For 30 years, Professor Christos Cassandras (ECE, SE) has solved countless complex problems by translating them into simpler terms and then applying optimization, computer simulation and other tools of the systems engineering trade. A pioneer in the field of discrete event dynamic systems analysis, used extensively in the development and operation of manufacturing, transportation, communications and other complex systems, he has laid the mathematical groundwork for everything from swarms of surveillance robots to hassle-free Smart Cities.
In 2012, the Daily Beast named Boston the country’s smartest metropolitan area. The website was referring to the people of Boston, of course, not the city itself. But what if the city itself were smart? What if technology, designed by the smart people who work in Boston, could help us save time and energy and spare us from daily frustrations? We talked to some BU researchers who are studying, designing, and building the technology for a more enlightened city.
BU Today, October 28, 2013

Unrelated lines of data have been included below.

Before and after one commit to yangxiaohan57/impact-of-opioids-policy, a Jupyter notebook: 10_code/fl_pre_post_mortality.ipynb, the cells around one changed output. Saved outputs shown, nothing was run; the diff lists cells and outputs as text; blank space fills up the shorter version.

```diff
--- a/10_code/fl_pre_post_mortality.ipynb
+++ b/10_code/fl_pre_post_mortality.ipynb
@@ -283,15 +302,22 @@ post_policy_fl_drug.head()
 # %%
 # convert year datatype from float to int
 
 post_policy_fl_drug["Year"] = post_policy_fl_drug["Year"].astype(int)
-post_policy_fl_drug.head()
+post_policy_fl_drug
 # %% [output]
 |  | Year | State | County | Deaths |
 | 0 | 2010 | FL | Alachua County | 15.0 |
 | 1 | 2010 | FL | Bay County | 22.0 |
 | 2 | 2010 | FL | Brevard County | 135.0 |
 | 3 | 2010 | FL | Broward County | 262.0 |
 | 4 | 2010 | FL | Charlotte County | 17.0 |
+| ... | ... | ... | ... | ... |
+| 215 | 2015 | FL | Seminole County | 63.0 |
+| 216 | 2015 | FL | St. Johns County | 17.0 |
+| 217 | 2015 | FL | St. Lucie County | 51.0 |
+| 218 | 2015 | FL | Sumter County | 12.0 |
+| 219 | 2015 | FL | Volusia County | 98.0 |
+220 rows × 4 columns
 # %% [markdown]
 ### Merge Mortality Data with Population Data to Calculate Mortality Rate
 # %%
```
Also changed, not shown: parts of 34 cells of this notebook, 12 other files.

Abstract: The time-driven paradigm for modeling, sampling, estimation, control, and optimization is based on centuries of theoretical underpinnings and was further promoted by the digital technological advances of the 1970s. In a world increasingly networked, wireless, and consisting of large-scale distributed systems, the universal value of this paradigm has understandably come to question. For example, time-driven sampling and communication with energy-constrained wireless devices can be inefficient, unnecessary, and sometimes infeasible. The event-driven paradigm offers an alternative complementary look at control and optimization. The key idea is that a “clock” should not be dictating actions simply because a time step is taken; rather, an action should be triggered by an “event” which may be a well-defined condition on the system state (including a simple time step) or a random state transition.

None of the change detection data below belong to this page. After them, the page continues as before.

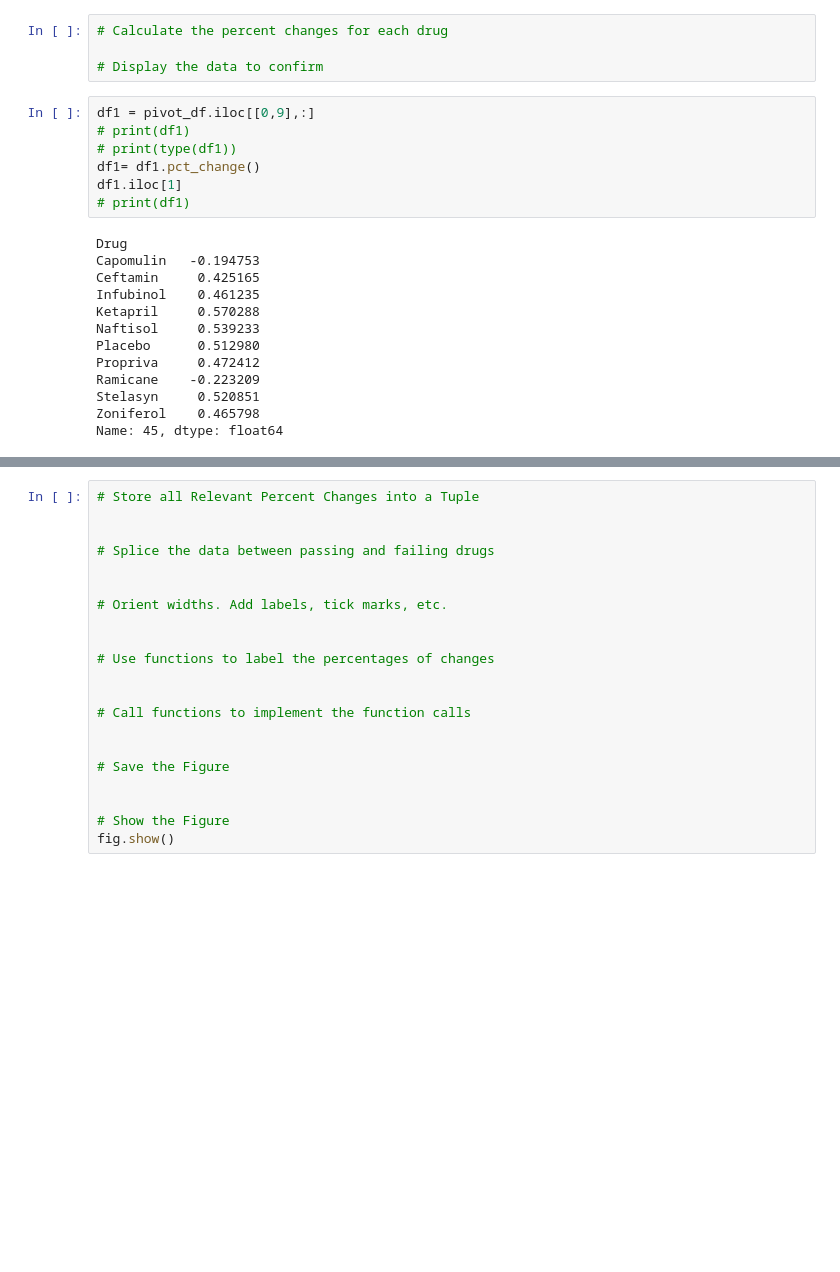
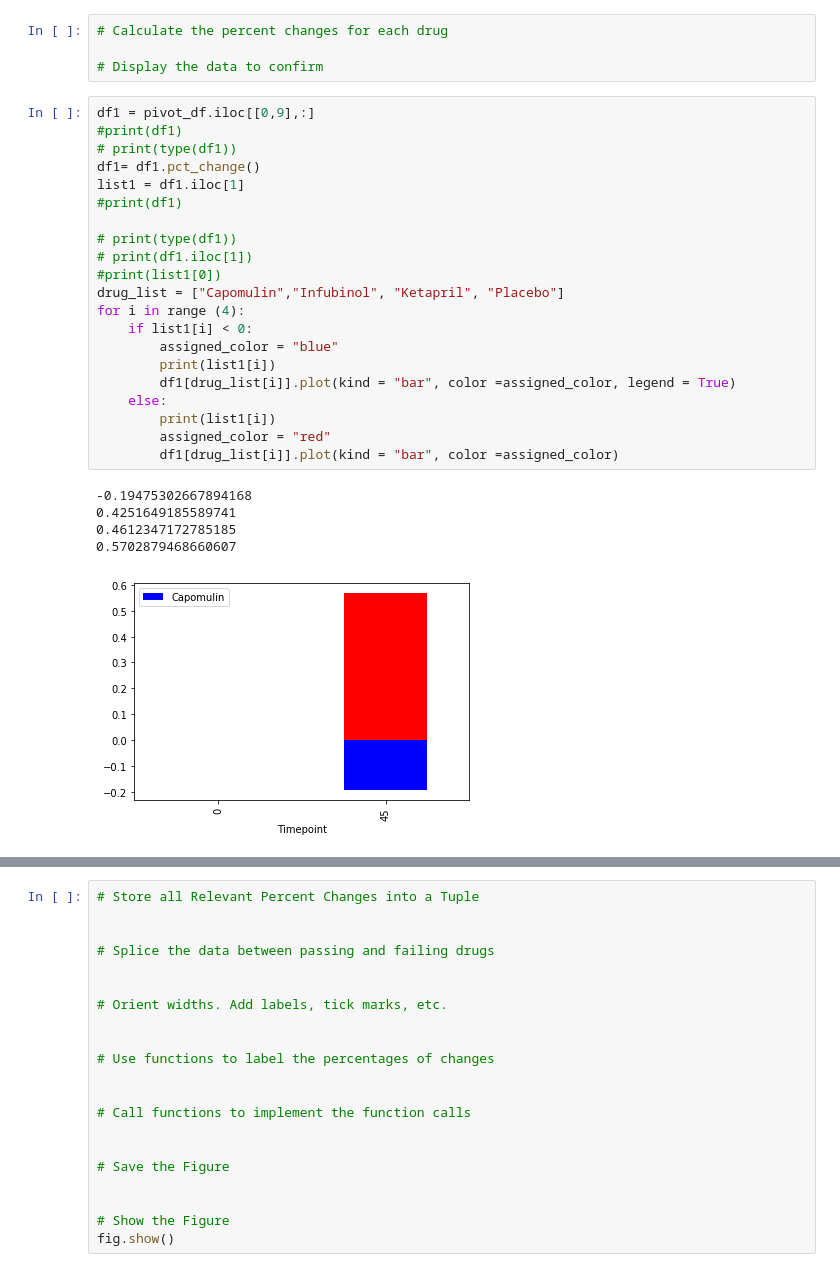
Before and after one commit to vinayakdixit/Homework_Submission, a Jupyter notebook: Matplotlib/Pymaceuticals/Vin-pymaceuticals.ipynb, the cells around one changed output, grey strips where cells are left out. Cells and saved outputs as stored; diff of their text form; blank space fills up the shorter version.

```diff
--- a/Matplotlib/Pymaceuticals/Vin-pymaceuticals.ipynb
+++ b/Matplotlib/Pymaceuticals/Vin-pymaceuticals.ipynb
@@ -345,25 +308,32 @@ pivot_mouse_count.plot()
 # Calculate the percent changes for each drug
 
 # Display the data to confirm
-# %%
-df1 = pivot_df.iloc[[0,9],:]
-# print(df1)
-# print(type(df1))
-df1= df1.pct_change()
-df1.iloc[1]
-# print(df1)
-# %% [output]
-Drug
-Capomulin   -0.194753
-Ceftamin     0.425165
-Infubinol    0.461235
-Ketapril     0.570288
-Naftisol     0.539233
-Placebo      0.512980
-Propriva     0.472412
-Ramicane    -0.223209
-Stelasyn     0.520851
-Zoniferol    0.465798
-Name: 45, dtype: float64
+# %%
+df1 = pivot_df.iloc[[0,9],:]
+#print(df1)
+# print(type(df1))
+df1= df1.pct_change()
+list1 = df1.iloc[1]
+#print(df1)
+
+# print(type(df1))
+# print(df1.iloc[1])
+#print(list1[0])
+drug_list = ["Capomulin","Infubinol", "Ketapril", "Placebo"]
+for i in range (4):
+    if list1[i] < 0:
+        assigned_color = "blue"
+        print(list1[i])
+        df1[drug_list[i]].plot(kind = "bar", color =assigned_color, legend = True)
+    else:
+        print(list1[i])
+        assigned_color = "red"
+        df1[drug_list[i]].plot(kind = "bar", color =assigned_color)
+# %% [output]
+-0.19475302667894168
+0.4251649185589741
+0.4612347172785185
+0.5702879468660607
+[figure, added]
 # %%
 df1 = tuple (df1)
```
Also changed, not shown: parts of 21 cells of this notebook, 4 other files.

We will discuss two areas where event-driven control and optimization have been well-developed and justify the research activity recently seen in the systems and control community in this direction. First, in distributed systems, we will show how event-driven, rather than synchronous, communication can guarantee convergence in cooperative distributed optimization while provably maintaining optimality. Second, when modeling stochastic systems with complex dynamics, systematic abstraction methods can generate hybrid models where well-defined events decompose system operation into discrete states. This facilitates the use of analytical tools which are robust with respect to modeling details which can, therefore, be safely omitted. A case in point is the use of gradient estimation techniques which boil down to a set of Infinitesimal Perturbation Analysis equations (an “IPA calculus”). We will illustrate how this IPA calculus is used to solve a large class of stochastic optimization problems.
Parking in Boston can be a grueling experience, but Christos Cassandras envisions a way to make it almost effortless: Have the city itself sense when spaces are opening up, and guide drivers to the most efficient spot. The engineering professor at Boston University and his students have already piloted a “smart parking” system in a garage at the school, which uses a smartphone app and software that finds the optimal spot for each driver and tells drivers exactly where to go. “Everybody wins,” he says. “Less time wasted, less fuel consumed, less pollution.”

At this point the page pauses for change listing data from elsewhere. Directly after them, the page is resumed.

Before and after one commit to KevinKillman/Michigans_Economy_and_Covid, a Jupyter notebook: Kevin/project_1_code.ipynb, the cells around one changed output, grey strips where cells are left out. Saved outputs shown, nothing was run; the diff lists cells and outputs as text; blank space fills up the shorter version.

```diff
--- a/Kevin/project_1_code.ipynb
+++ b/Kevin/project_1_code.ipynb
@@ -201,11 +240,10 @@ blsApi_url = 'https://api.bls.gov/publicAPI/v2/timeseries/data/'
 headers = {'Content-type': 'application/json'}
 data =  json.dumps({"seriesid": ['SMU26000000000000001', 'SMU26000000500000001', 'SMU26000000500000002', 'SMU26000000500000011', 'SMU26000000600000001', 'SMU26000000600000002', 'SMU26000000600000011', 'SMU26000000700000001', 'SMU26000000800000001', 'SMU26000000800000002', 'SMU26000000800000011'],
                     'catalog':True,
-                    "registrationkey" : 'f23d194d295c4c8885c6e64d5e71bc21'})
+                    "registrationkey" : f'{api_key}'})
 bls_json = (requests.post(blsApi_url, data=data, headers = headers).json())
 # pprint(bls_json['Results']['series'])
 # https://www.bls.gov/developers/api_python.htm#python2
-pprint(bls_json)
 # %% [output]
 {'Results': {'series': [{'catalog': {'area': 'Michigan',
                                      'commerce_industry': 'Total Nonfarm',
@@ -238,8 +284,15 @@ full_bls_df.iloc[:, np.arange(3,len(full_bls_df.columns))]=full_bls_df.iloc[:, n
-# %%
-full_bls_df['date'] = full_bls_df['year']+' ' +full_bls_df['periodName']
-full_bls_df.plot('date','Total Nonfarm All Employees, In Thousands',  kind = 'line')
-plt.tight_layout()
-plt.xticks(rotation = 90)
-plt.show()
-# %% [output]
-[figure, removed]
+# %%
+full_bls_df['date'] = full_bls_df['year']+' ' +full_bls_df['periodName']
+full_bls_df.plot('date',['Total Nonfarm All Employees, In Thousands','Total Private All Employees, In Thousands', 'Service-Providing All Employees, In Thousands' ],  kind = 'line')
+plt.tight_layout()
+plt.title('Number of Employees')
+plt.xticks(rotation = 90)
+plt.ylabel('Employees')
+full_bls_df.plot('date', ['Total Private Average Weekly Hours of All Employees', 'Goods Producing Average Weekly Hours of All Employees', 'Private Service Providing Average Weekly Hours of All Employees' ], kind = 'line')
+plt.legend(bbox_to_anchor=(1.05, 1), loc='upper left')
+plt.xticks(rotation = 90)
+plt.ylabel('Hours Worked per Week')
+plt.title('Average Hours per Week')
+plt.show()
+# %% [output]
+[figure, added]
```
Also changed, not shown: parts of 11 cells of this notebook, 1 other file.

Cassandras’s scheme is just one step in the march toward what futurists and urban planners call the “smart city”—a wired, sensor-filled streetscape that uses cloud computing and sophisticated software to transform cities into intelligent machines that adapt to people’s lives and steer behavior. Smart city advocates envision a future in which tech-savvy cities offer better civic services, move us faster through traffic, reduce waste and greenhouse gas emissions, and gather so much data that the complexities of urban life can be understood and smoothly managed.
Boston Globe, May 19, 2013
CHRISTOS G. CASSANDRAS
Distinguished Professor of Engineering
Head, Division of Systems Engineering
Professor of Electrical and Computer Engineering
15 St. Mary’s St., Boston University
Brookline, MA 02446
Tel. (617) 353-7154 Fax: (617) 353-4830
425 Photonics Building, 8 St. Mary’s St.